Content revision data:
—————
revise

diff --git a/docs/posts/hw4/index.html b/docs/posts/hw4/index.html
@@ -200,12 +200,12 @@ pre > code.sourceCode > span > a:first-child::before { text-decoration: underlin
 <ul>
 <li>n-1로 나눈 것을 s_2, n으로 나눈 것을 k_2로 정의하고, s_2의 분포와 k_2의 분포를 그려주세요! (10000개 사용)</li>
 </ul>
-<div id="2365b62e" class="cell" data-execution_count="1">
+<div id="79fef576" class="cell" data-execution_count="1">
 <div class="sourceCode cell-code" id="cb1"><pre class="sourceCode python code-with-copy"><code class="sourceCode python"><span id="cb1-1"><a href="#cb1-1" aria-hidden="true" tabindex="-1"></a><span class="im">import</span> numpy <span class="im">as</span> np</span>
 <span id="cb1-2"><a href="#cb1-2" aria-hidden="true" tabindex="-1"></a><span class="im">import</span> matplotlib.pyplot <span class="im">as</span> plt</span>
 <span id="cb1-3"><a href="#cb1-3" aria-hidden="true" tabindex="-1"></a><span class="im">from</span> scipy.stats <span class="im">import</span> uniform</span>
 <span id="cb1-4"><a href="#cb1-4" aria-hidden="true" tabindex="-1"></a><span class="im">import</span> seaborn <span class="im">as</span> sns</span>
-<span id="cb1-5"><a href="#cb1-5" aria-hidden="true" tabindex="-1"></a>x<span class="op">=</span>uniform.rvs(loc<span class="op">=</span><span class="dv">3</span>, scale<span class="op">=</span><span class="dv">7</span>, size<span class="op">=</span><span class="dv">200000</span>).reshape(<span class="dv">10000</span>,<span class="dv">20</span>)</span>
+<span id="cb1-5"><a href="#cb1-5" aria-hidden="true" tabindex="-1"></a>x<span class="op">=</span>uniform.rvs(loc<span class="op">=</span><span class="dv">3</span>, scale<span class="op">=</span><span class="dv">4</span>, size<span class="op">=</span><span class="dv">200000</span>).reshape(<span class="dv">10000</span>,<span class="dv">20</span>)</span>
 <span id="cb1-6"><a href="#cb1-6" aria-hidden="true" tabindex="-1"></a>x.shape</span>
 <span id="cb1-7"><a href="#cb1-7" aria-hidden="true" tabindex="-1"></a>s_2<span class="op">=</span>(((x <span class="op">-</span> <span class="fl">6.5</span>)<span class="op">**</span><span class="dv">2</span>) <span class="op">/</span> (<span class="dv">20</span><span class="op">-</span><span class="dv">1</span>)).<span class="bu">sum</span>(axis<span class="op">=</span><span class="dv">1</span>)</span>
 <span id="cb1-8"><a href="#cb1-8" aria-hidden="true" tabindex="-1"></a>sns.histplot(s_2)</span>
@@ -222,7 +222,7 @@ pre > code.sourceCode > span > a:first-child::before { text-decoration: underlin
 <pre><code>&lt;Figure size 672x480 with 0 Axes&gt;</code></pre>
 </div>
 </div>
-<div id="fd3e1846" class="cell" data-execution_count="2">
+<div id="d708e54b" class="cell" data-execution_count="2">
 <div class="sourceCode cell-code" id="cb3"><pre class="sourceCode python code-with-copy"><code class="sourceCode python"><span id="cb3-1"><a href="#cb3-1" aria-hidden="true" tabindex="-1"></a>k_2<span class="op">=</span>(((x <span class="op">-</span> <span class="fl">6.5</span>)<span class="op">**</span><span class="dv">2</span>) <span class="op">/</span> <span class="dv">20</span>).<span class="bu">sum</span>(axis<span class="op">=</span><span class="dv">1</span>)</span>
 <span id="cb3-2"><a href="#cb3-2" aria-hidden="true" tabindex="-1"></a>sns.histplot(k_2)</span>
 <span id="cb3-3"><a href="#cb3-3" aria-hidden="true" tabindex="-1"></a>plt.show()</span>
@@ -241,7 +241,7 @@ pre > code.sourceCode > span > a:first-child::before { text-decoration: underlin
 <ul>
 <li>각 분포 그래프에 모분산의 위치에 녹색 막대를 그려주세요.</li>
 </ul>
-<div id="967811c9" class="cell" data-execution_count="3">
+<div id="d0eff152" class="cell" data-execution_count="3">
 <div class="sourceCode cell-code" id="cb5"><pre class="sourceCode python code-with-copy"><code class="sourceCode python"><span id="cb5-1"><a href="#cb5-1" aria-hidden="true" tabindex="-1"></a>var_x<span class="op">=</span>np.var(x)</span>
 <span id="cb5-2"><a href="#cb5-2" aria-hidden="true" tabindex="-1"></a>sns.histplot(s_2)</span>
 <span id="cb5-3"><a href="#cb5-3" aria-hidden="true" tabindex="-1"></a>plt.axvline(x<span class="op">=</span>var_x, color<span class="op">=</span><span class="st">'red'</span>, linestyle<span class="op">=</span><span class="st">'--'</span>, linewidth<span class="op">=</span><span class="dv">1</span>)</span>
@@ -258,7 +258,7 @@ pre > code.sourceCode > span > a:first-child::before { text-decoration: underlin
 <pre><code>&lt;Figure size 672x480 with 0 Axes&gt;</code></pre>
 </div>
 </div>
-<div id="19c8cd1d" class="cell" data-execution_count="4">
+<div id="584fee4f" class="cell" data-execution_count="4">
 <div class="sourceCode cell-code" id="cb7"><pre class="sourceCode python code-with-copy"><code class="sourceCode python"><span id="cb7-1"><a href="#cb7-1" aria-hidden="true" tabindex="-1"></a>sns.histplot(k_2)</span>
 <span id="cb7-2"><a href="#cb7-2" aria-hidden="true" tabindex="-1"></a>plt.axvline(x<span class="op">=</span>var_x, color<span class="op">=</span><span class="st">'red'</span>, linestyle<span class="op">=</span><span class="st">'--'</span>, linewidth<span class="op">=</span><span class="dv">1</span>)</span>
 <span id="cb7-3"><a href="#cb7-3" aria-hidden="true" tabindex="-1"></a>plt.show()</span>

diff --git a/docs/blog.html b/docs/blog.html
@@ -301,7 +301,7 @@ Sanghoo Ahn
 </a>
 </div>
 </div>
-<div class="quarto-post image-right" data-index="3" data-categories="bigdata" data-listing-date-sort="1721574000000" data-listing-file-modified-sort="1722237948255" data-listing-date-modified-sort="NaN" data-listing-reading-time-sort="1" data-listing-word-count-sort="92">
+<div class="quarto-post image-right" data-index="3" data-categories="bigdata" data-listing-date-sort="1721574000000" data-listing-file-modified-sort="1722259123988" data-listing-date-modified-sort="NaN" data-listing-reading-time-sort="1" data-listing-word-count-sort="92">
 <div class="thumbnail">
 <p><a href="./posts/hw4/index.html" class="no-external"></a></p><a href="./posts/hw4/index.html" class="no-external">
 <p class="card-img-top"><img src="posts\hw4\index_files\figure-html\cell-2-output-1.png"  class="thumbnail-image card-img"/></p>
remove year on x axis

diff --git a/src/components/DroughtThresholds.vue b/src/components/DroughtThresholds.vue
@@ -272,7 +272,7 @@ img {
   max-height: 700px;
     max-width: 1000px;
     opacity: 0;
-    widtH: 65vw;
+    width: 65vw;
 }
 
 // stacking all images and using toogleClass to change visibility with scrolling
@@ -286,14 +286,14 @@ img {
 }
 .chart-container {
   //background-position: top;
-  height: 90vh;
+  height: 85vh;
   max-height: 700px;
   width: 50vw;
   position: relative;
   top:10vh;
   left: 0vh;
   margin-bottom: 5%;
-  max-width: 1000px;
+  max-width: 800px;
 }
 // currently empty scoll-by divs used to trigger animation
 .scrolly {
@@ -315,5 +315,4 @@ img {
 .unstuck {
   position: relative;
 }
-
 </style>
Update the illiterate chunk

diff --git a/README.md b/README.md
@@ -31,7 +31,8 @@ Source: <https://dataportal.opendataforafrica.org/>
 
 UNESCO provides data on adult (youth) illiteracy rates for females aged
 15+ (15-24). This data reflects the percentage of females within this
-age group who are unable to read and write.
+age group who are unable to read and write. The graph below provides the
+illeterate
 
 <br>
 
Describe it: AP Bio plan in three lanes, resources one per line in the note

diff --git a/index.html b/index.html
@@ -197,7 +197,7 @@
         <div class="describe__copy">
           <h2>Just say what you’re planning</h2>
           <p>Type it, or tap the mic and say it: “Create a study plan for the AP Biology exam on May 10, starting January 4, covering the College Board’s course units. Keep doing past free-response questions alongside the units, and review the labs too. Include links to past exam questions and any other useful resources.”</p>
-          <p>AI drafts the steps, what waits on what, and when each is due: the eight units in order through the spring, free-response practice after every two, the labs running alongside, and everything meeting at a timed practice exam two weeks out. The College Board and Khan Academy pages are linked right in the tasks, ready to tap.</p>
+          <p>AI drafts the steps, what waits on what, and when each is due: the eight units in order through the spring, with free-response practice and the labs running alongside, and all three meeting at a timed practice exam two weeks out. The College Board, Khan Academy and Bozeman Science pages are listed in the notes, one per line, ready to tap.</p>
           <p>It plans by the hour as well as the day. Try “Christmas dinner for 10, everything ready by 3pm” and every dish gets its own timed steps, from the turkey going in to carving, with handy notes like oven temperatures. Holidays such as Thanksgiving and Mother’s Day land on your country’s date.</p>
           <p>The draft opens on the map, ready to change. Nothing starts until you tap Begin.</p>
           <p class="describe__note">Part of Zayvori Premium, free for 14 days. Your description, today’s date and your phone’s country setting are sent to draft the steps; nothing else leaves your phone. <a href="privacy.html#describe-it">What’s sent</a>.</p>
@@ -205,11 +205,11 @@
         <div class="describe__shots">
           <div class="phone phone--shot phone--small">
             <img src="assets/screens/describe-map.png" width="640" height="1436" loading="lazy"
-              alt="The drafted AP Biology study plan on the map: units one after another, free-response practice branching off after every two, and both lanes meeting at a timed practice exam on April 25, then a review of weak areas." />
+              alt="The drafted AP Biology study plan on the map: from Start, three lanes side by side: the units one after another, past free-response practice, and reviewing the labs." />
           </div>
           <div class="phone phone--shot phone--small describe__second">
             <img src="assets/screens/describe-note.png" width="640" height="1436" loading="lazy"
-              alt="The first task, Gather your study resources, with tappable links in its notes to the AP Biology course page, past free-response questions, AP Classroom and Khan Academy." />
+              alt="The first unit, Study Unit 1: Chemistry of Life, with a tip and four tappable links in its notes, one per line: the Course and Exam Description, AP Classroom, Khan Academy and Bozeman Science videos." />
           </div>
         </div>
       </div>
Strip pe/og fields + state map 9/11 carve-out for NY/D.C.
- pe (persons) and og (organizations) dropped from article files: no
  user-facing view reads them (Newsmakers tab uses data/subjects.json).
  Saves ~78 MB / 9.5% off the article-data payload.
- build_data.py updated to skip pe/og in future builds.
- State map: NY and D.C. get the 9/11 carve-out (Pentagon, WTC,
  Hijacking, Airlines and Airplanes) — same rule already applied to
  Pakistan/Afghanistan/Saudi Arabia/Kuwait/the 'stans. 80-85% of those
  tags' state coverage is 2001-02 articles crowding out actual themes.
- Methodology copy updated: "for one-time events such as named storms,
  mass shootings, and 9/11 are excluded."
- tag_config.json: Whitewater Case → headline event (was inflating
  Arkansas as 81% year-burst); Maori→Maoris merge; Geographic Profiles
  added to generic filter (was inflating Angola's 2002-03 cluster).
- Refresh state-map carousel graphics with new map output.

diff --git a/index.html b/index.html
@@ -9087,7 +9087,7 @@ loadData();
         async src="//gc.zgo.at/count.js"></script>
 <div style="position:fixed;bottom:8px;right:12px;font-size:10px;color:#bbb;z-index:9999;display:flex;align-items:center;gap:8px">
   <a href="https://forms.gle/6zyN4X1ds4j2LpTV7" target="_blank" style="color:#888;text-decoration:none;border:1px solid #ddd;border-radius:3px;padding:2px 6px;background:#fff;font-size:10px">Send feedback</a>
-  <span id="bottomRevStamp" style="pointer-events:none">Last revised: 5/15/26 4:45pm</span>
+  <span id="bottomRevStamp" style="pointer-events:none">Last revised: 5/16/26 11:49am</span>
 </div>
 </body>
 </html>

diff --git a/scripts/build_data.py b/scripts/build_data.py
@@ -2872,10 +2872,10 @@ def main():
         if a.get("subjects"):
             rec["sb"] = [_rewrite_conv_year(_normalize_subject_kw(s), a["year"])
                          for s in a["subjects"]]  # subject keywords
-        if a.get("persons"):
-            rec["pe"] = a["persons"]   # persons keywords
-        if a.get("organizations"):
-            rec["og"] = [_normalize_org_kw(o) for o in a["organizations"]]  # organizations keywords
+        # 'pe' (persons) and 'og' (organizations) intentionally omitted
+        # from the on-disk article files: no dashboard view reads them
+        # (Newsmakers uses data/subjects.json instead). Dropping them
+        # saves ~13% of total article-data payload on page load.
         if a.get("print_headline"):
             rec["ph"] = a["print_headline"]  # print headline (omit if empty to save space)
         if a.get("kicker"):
—————
▸ Task objective: Please show all lines from the entries that contain the word "html".

▸ Response to this exercise:
diff --git a/docs/posts/hw4/index.html b/docs/posts/hw4/index.html
diff --git a/docs/blog.html b/docs/blog.html
 <p><a href="./posts/hw4/index.html" class="no-external"></a></p><a href="./posts/hw4/index.html" class="no-external">
 <p class="card-img-top"><img src="posts\hw4\index_files\figure-html\cell-2-output-1.png"  class="thumbnail-image card-img"/></p>
diff --git a/index.html b/index.html
           <p class="describe__note">Part of Zayvori Premium, free for 14 days. Your description, today’s date and your phone’s country setting are sent to draft the steps; nothing else leaves your phone. <a href="privacy.html#describe-it">What’s sent</a>.</p>
diff --git a/index.html b/index.html
 </html>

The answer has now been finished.